Greek politicians have missed a third deadline to agree a deal that will see them receive €130bn (£108bn) in bailouts.

For the third day running, politicians from across the political spectrum failed to reach an agreement over further austerity measures that have been demanded by the European Union and the International Monetary Union before the country can receive a bailout.

With protests and rioting on the streets of Athens, the three main parties delayed a meeting on Tuesday to try and find another €1.3bn of cuts although the meeting to approve measures is now expected to start at 12.00 GMT.

The delays risks international embarassment for prime minister Lucas Papademos as he seeks to avoid a default on a €14.5bn bond on 20 March.

With tensions rising over Greek delays, Neelie Kroes, the Dutch vice-president of the European Commission (EC), told the Volkskrant newspaper that perhaps it would be better for Greece to leave as it was "absolutely not a case of man overboard if someone leaves the eurozone".

However, EC president Jose Manuel Barroso warned that the costs of a default of Greece and the costs of a possible exit of Greece from the euro, "would be much higher than the costs of continuing to support Greece".

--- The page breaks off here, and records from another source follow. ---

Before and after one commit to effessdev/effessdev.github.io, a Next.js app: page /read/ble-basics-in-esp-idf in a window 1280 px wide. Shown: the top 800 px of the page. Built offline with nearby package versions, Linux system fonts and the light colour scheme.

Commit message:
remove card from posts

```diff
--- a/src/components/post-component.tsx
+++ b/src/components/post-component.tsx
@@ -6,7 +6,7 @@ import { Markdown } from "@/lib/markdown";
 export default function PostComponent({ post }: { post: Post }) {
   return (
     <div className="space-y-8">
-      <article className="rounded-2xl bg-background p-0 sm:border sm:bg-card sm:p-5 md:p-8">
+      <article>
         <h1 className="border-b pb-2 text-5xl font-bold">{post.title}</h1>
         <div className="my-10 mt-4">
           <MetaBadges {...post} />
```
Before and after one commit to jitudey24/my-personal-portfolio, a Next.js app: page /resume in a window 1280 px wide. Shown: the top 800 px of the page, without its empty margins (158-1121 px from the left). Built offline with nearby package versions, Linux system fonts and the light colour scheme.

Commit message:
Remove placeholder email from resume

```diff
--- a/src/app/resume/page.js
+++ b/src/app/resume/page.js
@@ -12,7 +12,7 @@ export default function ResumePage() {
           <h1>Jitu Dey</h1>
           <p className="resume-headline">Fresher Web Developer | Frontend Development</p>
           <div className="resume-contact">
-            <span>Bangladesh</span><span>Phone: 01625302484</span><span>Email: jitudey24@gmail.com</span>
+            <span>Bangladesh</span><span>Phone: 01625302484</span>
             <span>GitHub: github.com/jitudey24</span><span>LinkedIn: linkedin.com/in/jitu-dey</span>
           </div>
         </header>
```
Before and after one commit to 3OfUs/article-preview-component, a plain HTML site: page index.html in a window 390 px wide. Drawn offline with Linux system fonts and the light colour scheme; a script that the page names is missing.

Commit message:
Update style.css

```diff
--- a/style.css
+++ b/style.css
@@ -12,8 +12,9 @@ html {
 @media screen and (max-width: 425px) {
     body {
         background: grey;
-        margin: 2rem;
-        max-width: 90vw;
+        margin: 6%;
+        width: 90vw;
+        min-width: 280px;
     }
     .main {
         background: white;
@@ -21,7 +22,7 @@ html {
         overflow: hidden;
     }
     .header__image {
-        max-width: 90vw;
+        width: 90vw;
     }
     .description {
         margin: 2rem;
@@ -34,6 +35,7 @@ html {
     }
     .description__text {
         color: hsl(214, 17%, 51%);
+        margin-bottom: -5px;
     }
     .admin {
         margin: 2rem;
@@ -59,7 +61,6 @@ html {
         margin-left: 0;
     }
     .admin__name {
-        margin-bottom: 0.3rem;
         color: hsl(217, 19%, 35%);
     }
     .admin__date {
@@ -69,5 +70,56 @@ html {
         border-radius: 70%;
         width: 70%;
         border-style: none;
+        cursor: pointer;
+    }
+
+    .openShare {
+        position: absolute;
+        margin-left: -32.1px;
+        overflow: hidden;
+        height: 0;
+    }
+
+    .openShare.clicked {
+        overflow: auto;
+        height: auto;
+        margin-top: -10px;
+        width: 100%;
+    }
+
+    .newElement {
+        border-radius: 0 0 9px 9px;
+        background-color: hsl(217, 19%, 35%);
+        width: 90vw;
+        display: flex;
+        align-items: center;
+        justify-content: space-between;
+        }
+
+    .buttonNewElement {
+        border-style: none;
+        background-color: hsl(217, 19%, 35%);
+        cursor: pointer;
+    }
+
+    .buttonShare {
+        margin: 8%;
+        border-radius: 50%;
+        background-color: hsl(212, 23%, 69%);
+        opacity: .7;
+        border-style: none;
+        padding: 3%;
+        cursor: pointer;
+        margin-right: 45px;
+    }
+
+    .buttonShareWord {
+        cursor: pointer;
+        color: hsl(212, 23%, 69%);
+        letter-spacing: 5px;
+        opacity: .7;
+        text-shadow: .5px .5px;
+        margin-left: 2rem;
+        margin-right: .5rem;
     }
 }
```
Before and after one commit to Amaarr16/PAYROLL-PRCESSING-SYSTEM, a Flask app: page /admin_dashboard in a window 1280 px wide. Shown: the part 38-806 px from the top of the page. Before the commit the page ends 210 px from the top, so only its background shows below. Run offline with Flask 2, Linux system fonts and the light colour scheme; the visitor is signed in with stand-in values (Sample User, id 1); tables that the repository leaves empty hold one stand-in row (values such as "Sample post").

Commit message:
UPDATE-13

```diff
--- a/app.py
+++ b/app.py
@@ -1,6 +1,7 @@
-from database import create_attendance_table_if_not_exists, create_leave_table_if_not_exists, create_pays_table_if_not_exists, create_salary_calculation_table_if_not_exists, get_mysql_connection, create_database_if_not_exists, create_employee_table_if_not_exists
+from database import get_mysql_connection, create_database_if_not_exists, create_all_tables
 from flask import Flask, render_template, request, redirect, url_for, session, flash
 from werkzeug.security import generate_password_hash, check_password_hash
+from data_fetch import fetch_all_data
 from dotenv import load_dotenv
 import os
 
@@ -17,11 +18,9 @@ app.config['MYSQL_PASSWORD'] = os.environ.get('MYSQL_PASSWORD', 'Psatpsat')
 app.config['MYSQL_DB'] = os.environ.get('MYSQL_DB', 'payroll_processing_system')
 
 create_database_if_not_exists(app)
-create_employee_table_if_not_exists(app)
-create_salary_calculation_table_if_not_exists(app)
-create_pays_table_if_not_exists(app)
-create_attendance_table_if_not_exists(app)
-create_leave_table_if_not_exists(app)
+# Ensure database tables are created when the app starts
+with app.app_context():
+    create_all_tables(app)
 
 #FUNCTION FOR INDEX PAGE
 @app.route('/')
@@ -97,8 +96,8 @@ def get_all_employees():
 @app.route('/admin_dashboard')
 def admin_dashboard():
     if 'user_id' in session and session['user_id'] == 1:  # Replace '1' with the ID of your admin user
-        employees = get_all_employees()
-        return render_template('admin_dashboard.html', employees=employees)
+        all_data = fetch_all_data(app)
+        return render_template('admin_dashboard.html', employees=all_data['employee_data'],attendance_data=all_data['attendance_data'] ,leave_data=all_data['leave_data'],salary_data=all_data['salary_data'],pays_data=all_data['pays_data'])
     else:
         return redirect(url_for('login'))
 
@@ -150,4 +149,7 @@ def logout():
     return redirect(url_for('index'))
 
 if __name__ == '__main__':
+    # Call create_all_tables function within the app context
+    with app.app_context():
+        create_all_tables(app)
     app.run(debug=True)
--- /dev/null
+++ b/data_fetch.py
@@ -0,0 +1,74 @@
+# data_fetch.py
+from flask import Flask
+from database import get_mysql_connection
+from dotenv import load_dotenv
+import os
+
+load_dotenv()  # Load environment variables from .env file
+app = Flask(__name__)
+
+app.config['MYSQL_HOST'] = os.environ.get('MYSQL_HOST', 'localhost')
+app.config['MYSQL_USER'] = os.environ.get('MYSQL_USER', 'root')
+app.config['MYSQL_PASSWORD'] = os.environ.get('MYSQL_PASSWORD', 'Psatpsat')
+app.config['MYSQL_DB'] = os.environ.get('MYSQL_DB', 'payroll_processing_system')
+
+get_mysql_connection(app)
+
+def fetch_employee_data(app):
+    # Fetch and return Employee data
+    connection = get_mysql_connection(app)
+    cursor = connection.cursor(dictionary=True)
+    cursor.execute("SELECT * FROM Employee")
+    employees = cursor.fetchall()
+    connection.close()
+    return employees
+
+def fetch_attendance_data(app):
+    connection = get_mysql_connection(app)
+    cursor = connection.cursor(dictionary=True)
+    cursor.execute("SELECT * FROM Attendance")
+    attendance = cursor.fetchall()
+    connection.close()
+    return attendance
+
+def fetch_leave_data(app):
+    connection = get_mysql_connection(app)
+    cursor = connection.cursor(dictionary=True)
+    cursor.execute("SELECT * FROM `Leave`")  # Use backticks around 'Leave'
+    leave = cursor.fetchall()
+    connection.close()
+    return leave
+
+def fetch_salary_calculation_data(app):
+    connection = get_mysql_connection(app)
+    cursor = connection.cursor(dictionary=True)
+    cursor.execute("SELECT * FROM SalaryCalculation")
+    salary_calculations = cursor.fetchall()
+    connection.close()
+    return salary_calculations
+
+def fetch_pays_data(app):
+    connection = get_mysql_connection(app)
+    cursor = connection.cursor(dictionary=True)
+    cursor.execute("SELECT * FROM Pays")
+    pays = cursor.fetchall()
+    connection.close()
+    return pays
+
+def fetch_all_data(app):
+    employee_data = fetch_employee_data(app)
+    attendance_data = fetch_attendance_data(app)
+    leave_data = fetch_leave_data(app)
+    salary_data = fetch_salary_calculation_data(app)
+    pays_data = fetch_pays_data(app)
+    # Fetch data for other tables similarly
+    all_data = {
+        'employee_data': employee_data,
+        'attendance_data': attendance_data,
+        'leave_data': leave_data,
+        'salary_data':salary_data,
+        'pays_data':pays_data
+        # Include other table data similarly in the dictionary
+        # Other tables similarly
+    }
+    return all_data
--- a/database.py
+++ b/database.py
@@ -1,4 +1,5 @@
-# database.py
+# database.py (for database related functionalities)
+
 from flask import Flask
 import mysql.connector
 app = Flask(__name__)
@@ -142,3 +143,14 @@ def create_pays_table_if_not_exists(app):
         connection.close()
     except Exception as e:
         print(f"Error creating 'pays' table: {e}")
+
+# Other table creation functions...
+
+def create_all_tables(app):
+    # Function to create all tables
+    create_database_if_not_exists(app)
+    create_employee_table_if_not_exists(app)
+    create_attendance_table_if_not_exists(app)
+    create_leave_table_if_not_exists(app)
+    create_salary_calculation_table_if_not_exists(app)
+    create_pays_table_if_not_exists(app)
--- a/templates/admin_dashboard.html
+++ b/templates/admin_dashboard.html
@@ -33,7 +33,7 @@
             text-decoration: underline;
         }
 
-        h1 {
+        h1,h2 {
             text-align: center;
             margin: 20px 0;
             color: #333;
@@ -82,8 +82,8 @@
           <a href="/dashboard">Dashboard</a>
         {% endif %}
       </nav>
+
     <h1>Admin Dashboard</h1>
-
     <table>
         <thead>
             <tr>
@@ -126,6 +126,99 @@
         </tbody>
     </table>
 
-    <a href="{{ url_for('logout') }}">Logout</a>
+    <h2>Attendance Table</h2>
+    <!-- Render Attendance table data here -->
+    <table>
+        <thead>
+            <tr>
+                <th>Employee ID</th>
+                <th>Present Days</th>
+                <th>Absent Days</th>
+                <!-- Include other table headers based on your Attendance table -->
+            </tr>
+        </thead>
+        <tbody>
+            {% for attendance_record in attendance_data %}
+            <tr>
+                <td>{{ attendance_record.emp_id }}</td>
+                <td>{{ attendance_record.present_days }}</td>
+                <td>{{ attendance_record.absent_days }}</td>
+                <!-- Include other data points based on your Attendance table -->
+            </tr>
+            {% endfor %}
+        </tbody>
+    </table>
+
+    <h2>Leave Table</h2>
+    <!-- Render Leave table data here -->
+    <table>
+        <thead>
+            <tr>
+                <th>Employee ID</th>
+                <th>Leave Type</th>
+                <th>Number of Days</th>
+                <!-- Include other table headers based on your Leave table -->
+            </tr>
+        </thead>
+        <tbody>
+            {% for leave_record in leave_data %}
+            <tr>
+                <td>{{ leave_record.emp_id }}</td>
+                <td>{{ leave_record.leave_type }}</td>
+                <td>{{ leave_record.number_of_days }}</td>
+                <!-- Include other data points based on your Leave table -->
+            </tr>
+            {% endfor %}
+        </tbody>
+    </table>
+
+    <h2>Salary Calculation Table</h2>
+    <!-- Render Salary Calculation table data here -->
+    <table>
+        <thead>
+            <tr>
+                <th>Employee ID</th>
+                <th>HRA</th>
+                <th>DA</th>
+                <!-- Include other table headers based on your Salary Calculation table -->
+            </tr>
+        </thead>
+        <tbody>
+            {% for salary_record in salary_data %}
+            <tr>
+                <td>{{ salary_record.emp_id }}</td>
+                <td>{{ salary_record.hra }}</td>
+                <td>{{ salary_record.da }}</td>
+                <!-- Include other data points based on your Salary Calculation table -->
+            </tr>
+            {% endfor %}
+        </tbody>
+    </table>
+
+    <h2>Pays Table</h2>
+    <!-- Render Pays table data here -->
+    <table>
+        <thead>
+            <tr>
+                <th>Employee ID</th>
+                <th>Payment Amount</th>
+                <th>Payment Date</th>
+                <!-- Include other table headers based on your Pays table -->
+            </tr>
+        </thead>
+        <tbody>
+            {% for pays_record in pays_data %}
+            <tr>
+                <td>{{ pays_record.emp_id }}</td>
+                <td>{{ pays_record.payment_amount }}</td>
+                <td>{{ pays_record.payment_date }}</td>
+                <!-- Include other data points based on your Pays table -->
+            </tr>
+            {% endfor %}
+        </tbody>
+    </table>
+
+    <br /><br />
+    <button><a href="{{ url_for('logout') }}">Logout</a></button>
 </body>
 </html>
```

Home     More News

Financial Risks Today Beta Banner

Other stories you may find of interest:

Holding out for a debt restructure
Greece stands before a default abyss but, as Simon Miller discovers, before it rushes to restructure, there are litigating risks from international trade treaties to consider

MMFs find concentration of risks
Euro and sterling denominated European money market funds have a concentration of risk according to a note from Fitch Ratings.

This website is a part of Perspective Publishing Limited, registered in England No 2876166.